- n. A percussion instrument of ancient Egypt, Sumeria, and Rome consisting of metal rods or loops attached to a metal frame.
from Wiktionary, Creative Commons Attribution/Share-Alike License
- n. An ancient Egyptian musical instrument, to be shaken, consisting of a metal frame holding percussive metal beads.
from the GNU version of the Collaborative International Dictionary of English
- An instrument consisting of a thin metal frame, through which passed a number of metal rods, and furnished with a handle by which it was shaken and made to rattle. It was peculiarly Egyptian, and used especially in the worship of Isis. It is still used in Nubia.
from The Century Dictionary and Cyclopedia
- n. A musical instrument much used in ancient Egypt and other Oriental countries. It was a form of rattle, consisting of an oval frame or rim of metal carrying several rods, which were either loose or fitted with loose rings. In either case the sound was produced by shaking, so that the rods might rattle or jingle. It was an attribute of the worship of Isis, and hence was commonly ornamented with a figure of the sacred cat.
A sistrum is a type of rattle that produced a clanging metallic sound.

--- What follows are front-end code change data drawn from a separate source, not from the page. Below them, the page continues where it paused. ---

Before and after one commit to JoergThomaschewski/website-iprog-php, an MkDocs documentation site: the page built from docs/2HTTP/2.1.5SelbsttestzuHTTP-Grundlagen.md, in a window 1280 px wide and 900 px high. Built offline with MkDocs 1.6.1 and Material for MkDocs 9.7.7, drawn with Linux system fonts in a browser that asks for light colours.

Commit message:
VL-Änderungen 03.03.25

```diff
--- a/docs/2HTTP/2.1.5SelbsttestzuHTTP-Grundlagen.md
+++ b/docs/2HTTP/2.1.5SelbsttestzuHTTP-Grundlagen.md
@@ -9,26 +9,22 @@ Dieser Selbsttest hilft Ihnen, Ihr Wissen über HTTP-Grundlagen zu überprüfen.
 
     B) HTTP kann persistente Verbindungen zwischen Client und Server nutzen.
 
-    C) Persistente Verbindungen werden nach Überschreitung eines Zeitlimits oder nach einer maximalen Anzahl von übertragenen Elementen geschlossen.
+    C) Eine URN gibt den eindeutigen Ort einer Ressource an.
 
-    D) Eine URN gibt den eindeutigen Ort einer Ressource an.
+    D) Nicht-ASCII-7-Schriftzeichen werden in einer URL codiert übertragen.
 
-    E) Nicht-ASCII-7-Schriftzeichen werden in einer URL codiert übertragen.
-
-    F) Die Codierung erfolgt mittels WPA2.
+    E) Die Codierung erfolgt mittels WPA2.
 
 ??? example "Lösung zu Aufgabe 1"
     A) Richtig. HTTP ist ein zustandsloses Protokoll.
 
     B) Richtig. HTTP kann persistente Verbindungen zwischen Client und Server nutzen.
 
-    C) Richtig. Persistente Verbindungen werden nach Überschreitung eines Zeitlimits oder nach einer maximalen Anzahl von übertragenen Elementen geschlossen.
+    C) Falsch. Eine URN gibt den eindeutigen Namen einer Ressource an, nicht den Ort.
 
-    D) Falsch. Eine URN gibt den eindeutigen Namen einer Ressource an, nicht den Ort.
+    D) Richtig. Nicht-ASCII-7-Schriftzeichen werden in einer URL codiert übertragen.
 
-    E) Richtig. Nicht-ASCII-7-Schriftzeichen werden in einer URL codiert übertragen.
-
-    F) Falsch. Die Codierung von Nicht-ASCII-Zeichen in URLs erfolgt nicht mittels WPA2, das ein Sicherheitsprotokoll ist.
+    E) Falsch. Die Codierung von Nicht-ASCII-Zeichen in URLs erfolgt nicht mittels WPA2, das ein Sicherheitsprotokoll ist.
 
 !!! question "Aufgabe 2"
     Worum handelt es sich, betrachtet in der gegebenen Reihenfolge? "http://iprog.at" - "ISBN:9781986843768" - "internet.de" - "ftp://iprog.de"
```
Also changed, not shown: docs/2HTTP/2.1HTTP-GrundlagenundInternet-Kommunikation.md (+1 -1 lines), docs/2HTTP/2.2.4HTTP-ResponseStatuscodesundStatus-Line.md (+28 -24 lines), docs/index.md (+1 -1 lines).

Coming forward between the two rows of officials, she shook in the air above her head a small temple bell called the sistrum,

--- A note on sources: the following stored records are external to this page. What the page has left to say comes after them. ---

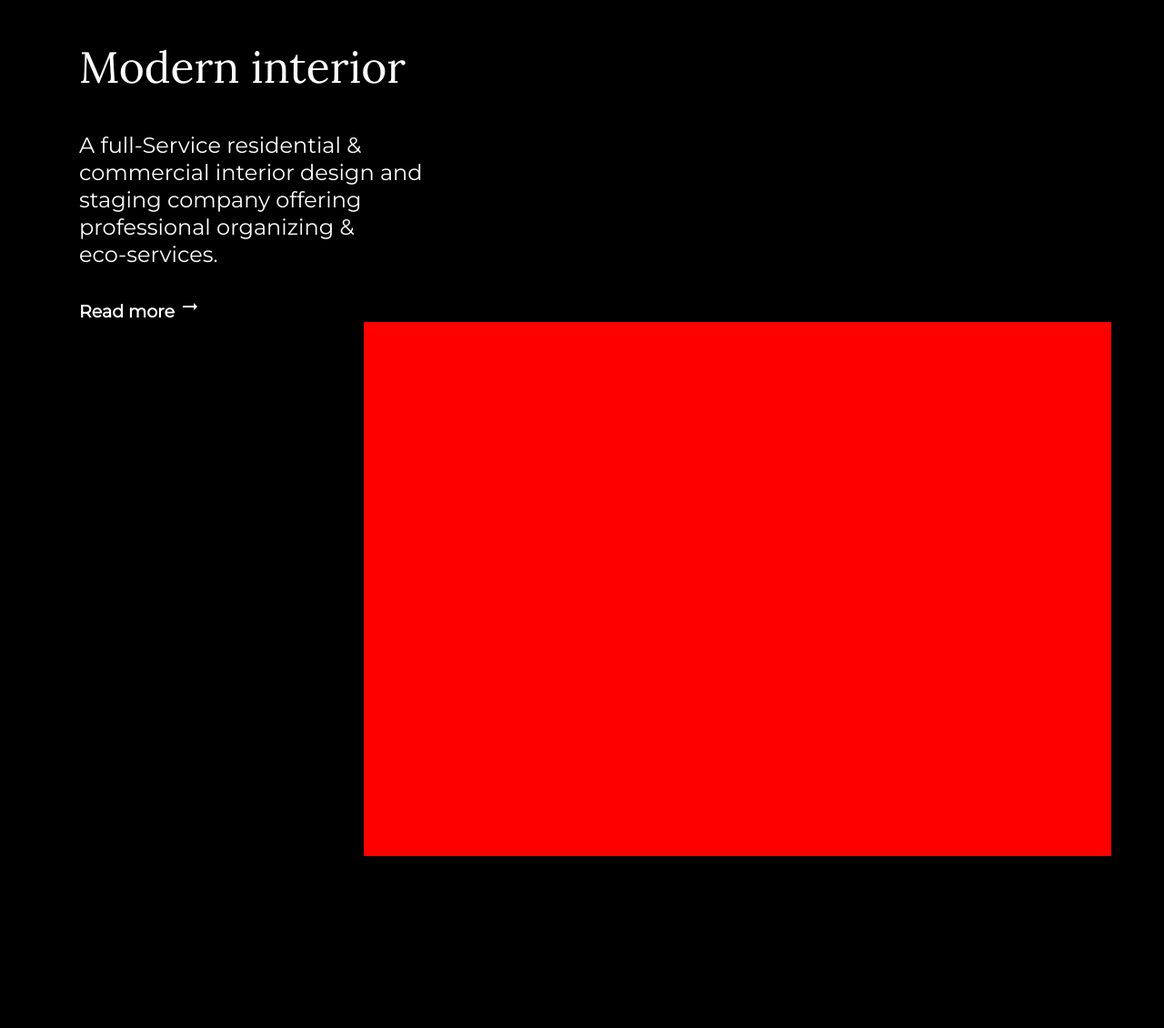
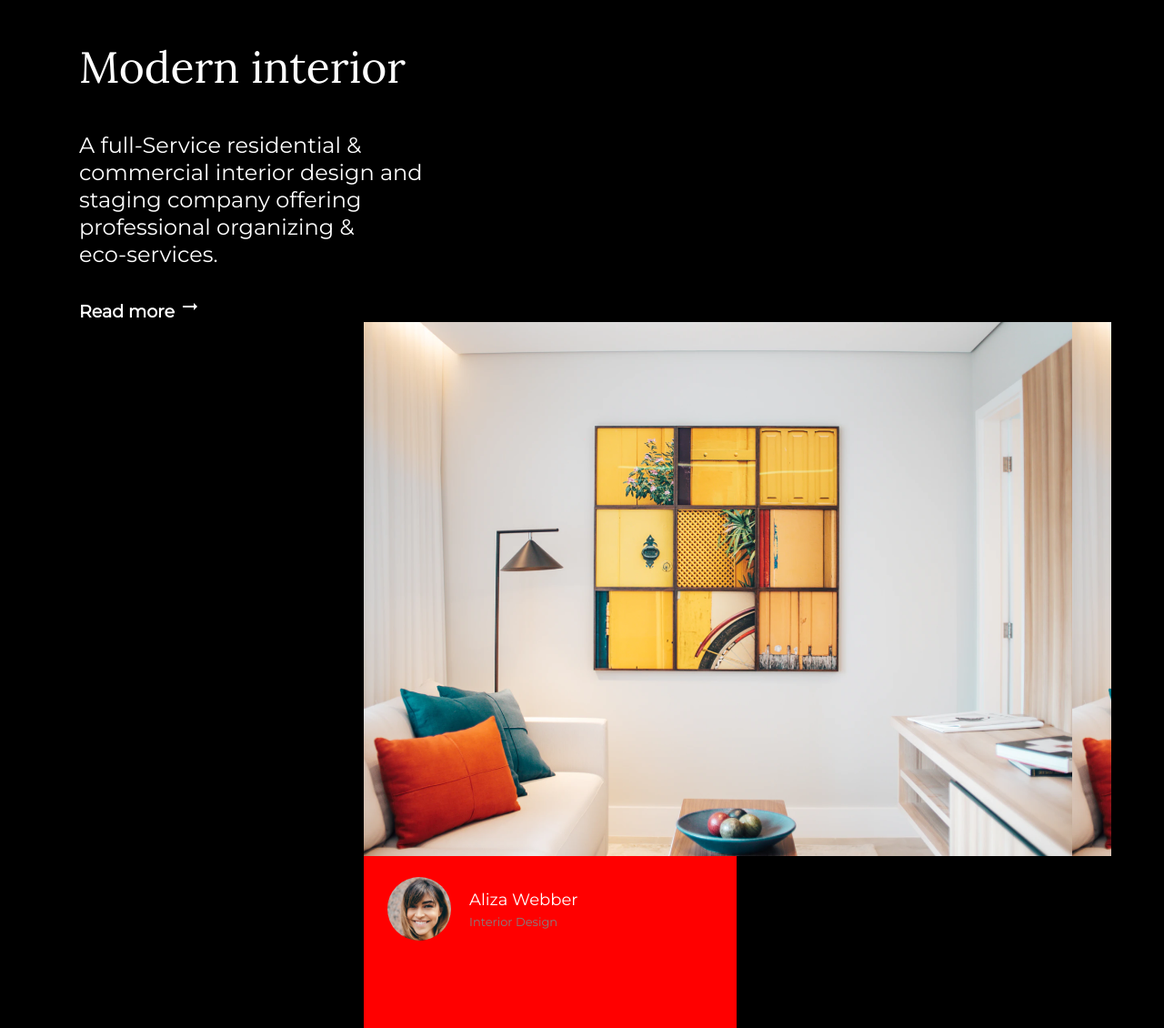
Before and after one commit to imdadAdelabou/Interior-Consultant, a plain HTML site: page index.html in a window 1280 px wide. Shown: the part 261-1391 px from the top of the page at 91% size. Before the commit the page ends 1202 px from the top, so only its background shows below. Drawn offline with nearby package versions, Linux system fonts and the light colour scheme.

Commit message:
[feat] Currently Building A component for user information

```diff
--- a/css/index.css
+++ b/css/index.css
@@ -111,8 +111,9 @@ section .rightElement {
 section .rightElement .backImg {
     width: 822px;
     height: 587px;
-    background-color: red;
-    padding: 20px;
+    padding: 30px;
+    background-image: url("/assets/imgs/photo1.png");
+    background-size: contain;
 }
 
 section .leftElement .read {
@@ -122,6 +123,47 @@ section .leftElement .read {
     font-size: 19px;
 }
 
+section .rightElement .userProfile {
+    width: 410px;
+    height: 189px;
+    background-color: red;
+    padding: 23px 0 34px 26px;
+}
+
+.dataUser {
+    display: flex;
+}
+
+.circle {
+    width: 70px;
+    height: 70px;
+    background-color: green;
+    border-radius: 90%;
+    background-image: url("/assets/imgs/photo2.png");
+    background-size: contain;
+}
+
+ul {
+    list-style: none;
+    padding-left: 20px;
+}
+
 h6 {
     display: inline;
 }
+
+#name {
+    font-family: "Montserrat";
+    font-weight: 500;
+    font-size: 18px;
+    line-height: 18px;
+    padding-bottom: 8px;
+}
+
+#profession {
+    font-family: "Montserrat";
+    font-weight: 500;
+    font-size: small;
+    color: #828282;
+    line-height: 15px;
+}
--- a/index.html
+++ b/index.html
@@ -40,7 +40,16 @@
         <div class="rightElement">
             <div class="backImg">
             </div>
-
+            <div class="userProfile">
+                <div class="dataUser">
+                    <div class="circle">
+                    </div>
+                    <ul>
+                        <li id="name">Aliza Webber</li>
+                        <li id="profession">Interior Design</li>
+                    </ul>
+                </div>
+            </div>
         </div>
     </section>
     <footer>
```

Though officially labelled as "sistrum" in the CHIC database, I cannot shake the feeling that this is in fact a kithara - an original primitive one.
The other one is a sistrum-like sign with the value "KI" perhaps *kithara, if we accept a transfer of meaning to "a small corded instrument".
Because of the large screw on its side that could be used to tighten the cords, I do not think that it is a sistrum.
Offered to the gods, these objects were a token of renewal and strengthened the seduction of their owner, which the texts describe as “mistress of the sistrum,” “lady of the menat” and “whose pure hands hold the sistrum to charm her father Amon with her voice ….”
France, which had preserved the antique ceremonies of the worship of Isis, the sistrum, the cymbals, the dance of Isis, the prophesying, and the art of robbing hen-roosts.
And so no doubt he would have of strigil and sistrum, if, instead of currycomb and cymbal, (which are the English names dictionaries render them by,) he could see stamped in the margin small pictures of these instruments, as they were in use amongst the ancients.
But they were so attentive to us that there was no opportunity of stealing a thing until, having left Giton with them, I craftily slipped out of sight and sneaked aft where the statue of Isis stood, and despoiled it of a valuable mantle and a silver sistrum.
Around the statue I'd arranged a necklace of turquoise beads, a vase of fresh flowers, a sistrum, and a cobalt-blue glass pyramid.